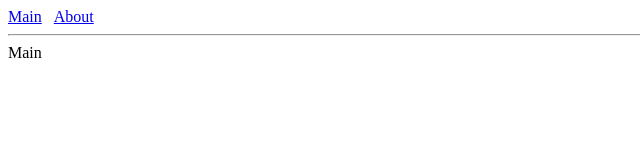
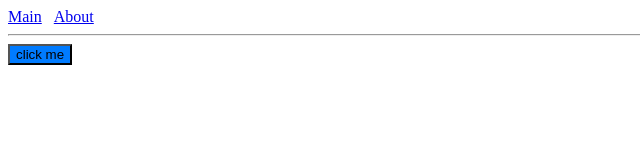
Before and after one commit to NeAleshka/ulbitv_course, a React app: page / in a window 1280 px wide. Shown: the top 160 px of the page, without its empty margins (0-640 px from the left). Built offline with nearby package versions, Linux system fonts and the light colour scheme; the HTML template or start-up script is replaced by a standard one.

Commit message:
добавил компонент Button

```diff
--- a/src/App.css
+++ b/src/App.css
@@ -1,26 +1,4 @@
-body {
+* {
   margin: 0;
-  color: #fff;
-  font-family: Inter, Avenir, Helvetica, Arial, sans-serif;
-  background-image: linear-gradient(to bottom, #020917, #101725);
+  box-sizing: border-box;
 }
-
-.content {
-  display: flex;
-  min-height: 100vh;
-  line-height: 1.1;
-  text-align: center;
-  flex-direction: column;
-  justify-content: center;
-}
-
-.content h1 {
-  font-size: 3.6rem;
-  font-weight: 700;
-}
-
-.content p {
-  font-size: 1.2rem;
-  font-weight: 400;
-  opacity: 0.5;
-}
--- /dev/null
+++ b/src/components/Button/Button.module.css
@@ -0,0 +1,3 @@
+.primary {
+  background: #007bff;
+}
--- /dev/null
+++ b/src/components/Button/Button.tsx
@@ -0,0 +1,17 @@
+import type { HTMLProps } from "react";
+import styles from "./Button.module.css";
+
+interface ButtonProps extends Omit<HTMLProps<HTMLButtonElement>, "type"> {
+  type?: "button" | "submit" | "reset";
+  text: string;
+}
+
+const Button = ({ text, type = "button", ...props }: ButtonProps) => {
+  return (
+    <button type={type} className={styles.primary} {...props}>
+      {text}
+    </button>
+  );
+};
+
+export default Button;
--- a/src/env.d.ts
+++ b/src/env.d.ts
@@ -3,3 +3,8 @@ declare module "*.svg" {
   const ReactComponent: React.FunctionComponent<React.SVGProps<SVGSVGElement>>;
   export default ReactComponent;
 }
+
+declare module "*.module.css" {
+  const classes: { readonly [key: string]: string };
+  export default classes;
+}
--- a/src/widgets/Main.tsx
+++ b/src/widgets/Main.tsx
@@ -1,5 +1,11 @@
+import Button from "../components/Button/Button.tsx";
+
 const Main = () => {
-  return <div>Main</div>;
+  return (
+    <div>
+      <Button text={"click me"} onClick={() => console.log("click me")} />
+    </div>
+  );
 };
 
 export default Main;
```
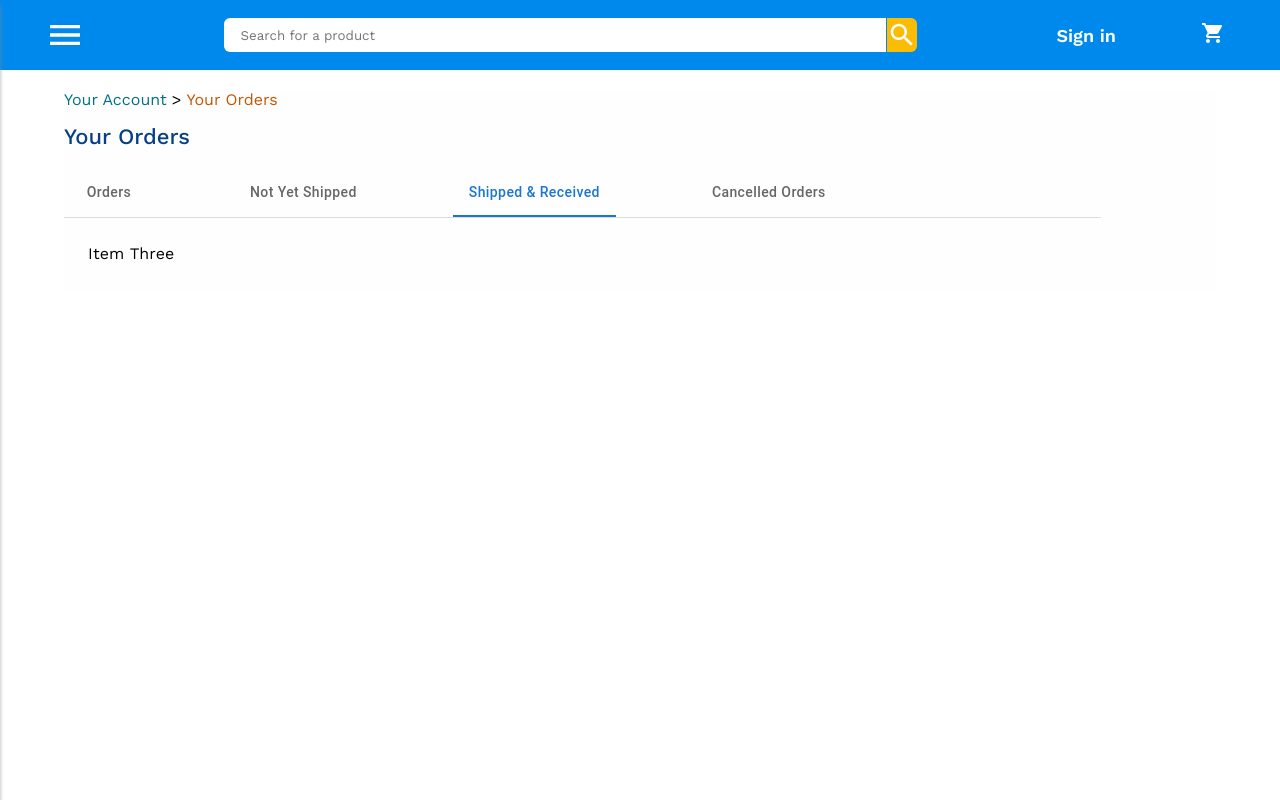
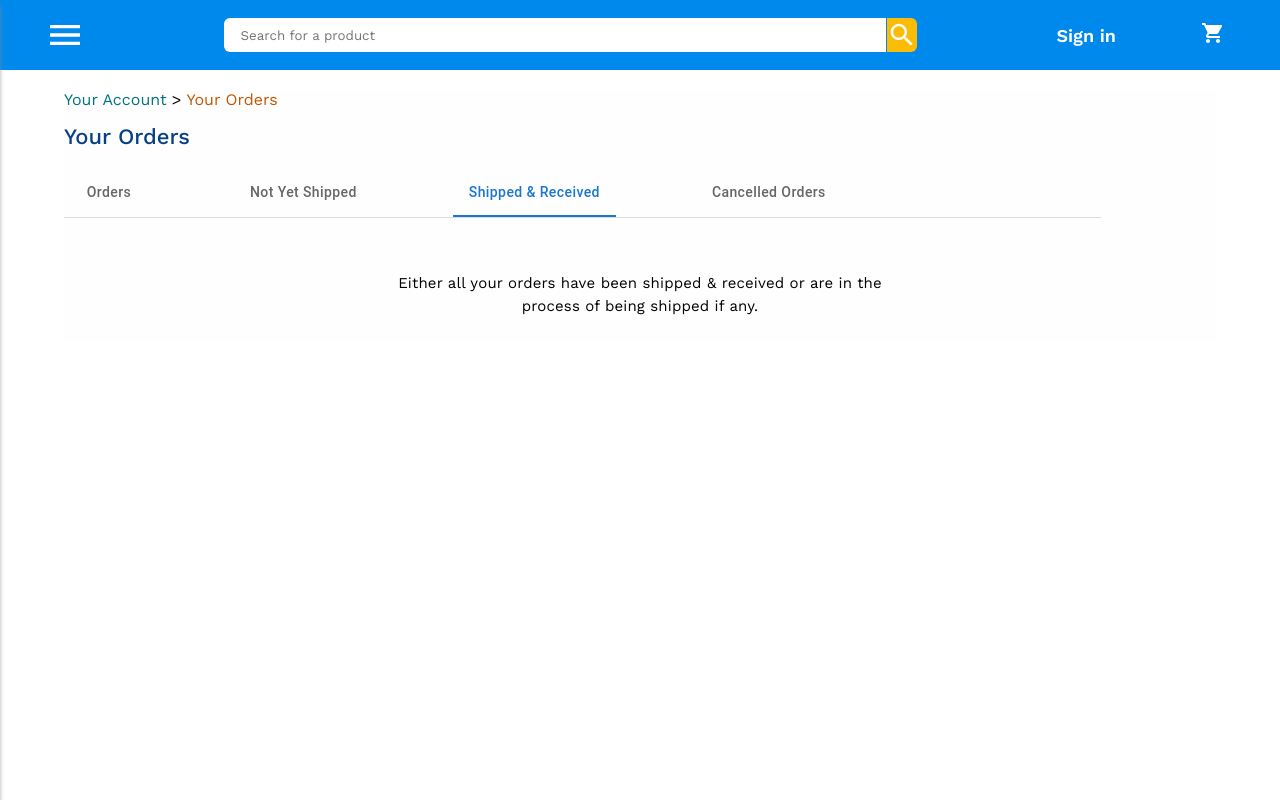
Before and after one commit to peterbeeshop/pbee-tech-frontend-, a React (Create React App) app: page /account/orders in a window 1280 px wide. Both pictures are taken after a click on the tab "Shipped & Received". Built offline with nearby package versions, Linux system fonts and the light colour scheme.

Commit message:
worked on the shipped & received tab

```diff
--- a/src/pages/account/orders/index.tsx
+++ b/src/pages/account/orders/index.tsx
@@ -10,6 +10,7 @@ import MyOrders from './my-orders'
 import { ProductCardType } from '../../../types'
 import phoneImage from '../../../assets/dummy-pics/phoneImage.png'
 import NotShipped from './not-shipped'
+import Shipped from './shipped'
 
 const Orders = () => {
   const [value, setValue] = useState('1')
@@ -68,7 +69,9 @@ const Orders = () => {
           <TabPanel value="2">
             <NotShipped myOrders={orders} />
           </TabPanel>
-          <TabPanel value="3">Item Three</TabPanel>
+          <TabPanel value="3">
+            <Shipped myOrders={orders} />
+          </TabPanel>
           <TabPanel value="4">4</TabPanel>
         </TabContext>
       </Box>
--- a/src/pages/account/orders/shipped/index.tsx
+++ b/src/pages/account/orders/shipped/index.tsx
@@ -11,7 +11,8 @@ const Shipped = ({ myOrders }: MyOrdersType) => {
     <div className={styles.container}>
       {myOrders.length === 0 ? (
         <p className={styles.noOrderText}>
-          Looks like you haven't placed any order yet.
+          Either all your orders have been shipped & received or are in the{' '}
+          <br /> process of being shipped if any.
         </p>
       ) : (
         <ProductCard data={myOrders} showQuantity />
```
####
● **TASK STATEMENT**: For every record above, repeat the text exactly and omit any picture.

● **TASK OUTPUT**:
Before and after one commit to NeAleshka/ulbitv_course, a React app: page / in a window 1280 px wide. Shown: the top 160 px of the page, without its empty margins (0-640 px from the left). Built offline with nearby package versions, Linux system fonts and the light colour scheme; the HTML template or start-up script is replaced by a standard one.

Commit message:
добавил компонент Button

```diff
--- a/src/App.css
+++ b/src/App.css
@@ -1,26 +1,4 @@
-body {
+* {
   margin: 0;
-  color: #fff;
-  font-family: Inter, Avenir, Helvetica, Arial, sans-serif;
-  background-image: linear-gradient(to bottom, #020917, #101725);
+  box-sizing: border-box;
 }
-
-.content {
-  display: flex;
-  min-height: 100vh;
-  line-height: 1.1;
-  text-align: center;
-  flex-direction: column;
-  justify-content: center;
-}
-
-.content h1 {
-  font-size: 3.6rem;
-  font-weight: 700;
-}
-
-.content p {
-  font-size: 1.2rem;
-  font-weight: 400;
-  opacity: 0.5;
-}
--- /dev/null
+++ b/src/components/Button/Button.module.css
@@ -0,0 +1,3 @@
+.primary {
+  background: #007bff;
+}
--- /dev/null
+++ b/src/components/Button/Button.tsx
@@ -0,0 +1,17 @@
+import type { HTMLProps } from "react";
+import styles from "./Button.module.css";
+
+interface ButtonProps extends Omit<HTMLProps<HTMLButtonElement>, "type"> {
+  type?: "button" | "submit" | "reset";
+  text: string;
+}
+
+const Button = ({ text, type = "button", ...props }: ButtonProps) => {
+  return (
+    <button type={type} className={styles.primary} {...props}>
+      {text}
+    </button>
+  );
+};
+
+export default Button;
--- a/src/env.d.ts
+++ b/src/env.d.ts
@@ -3,3 +3,8 @@ declare module "*.svg" {
   const ReactComponent: React.FunctionComponent<React.SVGProps<SVGSVGElement>>;
   export default ReactComponent;
 }
+
+declare module "*.module.css" {
+  const classes: { readonly [key: string]: string };
+  export default classes;
+}
--- a/src/widgets/Main.tsx
+++ b/src/widgets/Main.tsx
@@ -1,5 +1,11 @@
+import Button from "../components/Button/Button.tsx";
+
 const Main = () => {
-  return <div>Main</div>;
+  return (
+    <div>
+      <Button text={"click me"} onClick={() => console.log("click me")} />
+    </div>
+  );
 };
 
 export default Main;
```
Before and after one commit to peterbeeshop/pbee-tech-frontend-, a React (Create React App) app: page /account/orders in a window 1280 px wide. Both pictures are taken after a click on the tab "Shipped & Received". Built offline with nearby package versions, Linux system fonts and the light colour scheme.

Commit message:
worked on the shipped & received tab

```diff
--- a/src/pages/account/orders/index.tsx
+++ b/src/pages/account/orders/index.tsx
@@ -10,6 +10,7 @@ import MyOrders from './my-orders'
 import { ProductCardType } from '../../../types'
 import phoneImage from '../../../assets/dummy-pics/phoneImage.png'
 import NotShipped from './not-shipped'
+import Shipped from './shipped'
 
 const Orders = () => {
   const [value, setValue] = useState('1')
@@ -68,7 +69,9 @@ const Orders = () => {
           <TabPanel value="2">
             <NotShipped myOrders={orders} />
           </TabPanel>
-          <TabPanel value="3">Item Three</TabPanel>
+          <TabPanel value="3">
+            <Shipped myOrders={orders} />
+          </TabPanel>
           <TabPanel value="4">4</TabPanel>
         </TabContext>
       </Box>
--- a/src/pages/account/orders/shipped/index.tsx
+++ b/src/pages/account/orders/shipped/index.tsx
@@ -11,7 +11,8 @@ const Shipped = ({ myOrders }: MyOrdersType) => {
     <div className={styles.container}>
       {myOrders.length === 0 ? (
         <p className={styles.noOrderText}>
-          Looks like you haven't placed any order yet.
+          Either all your orders have been shipped & received or are in the{' '}
+          <br /> process of being shipped if any.
         </p>
       ) : (
         <ProductCard data={myOrders} showQuantity />
```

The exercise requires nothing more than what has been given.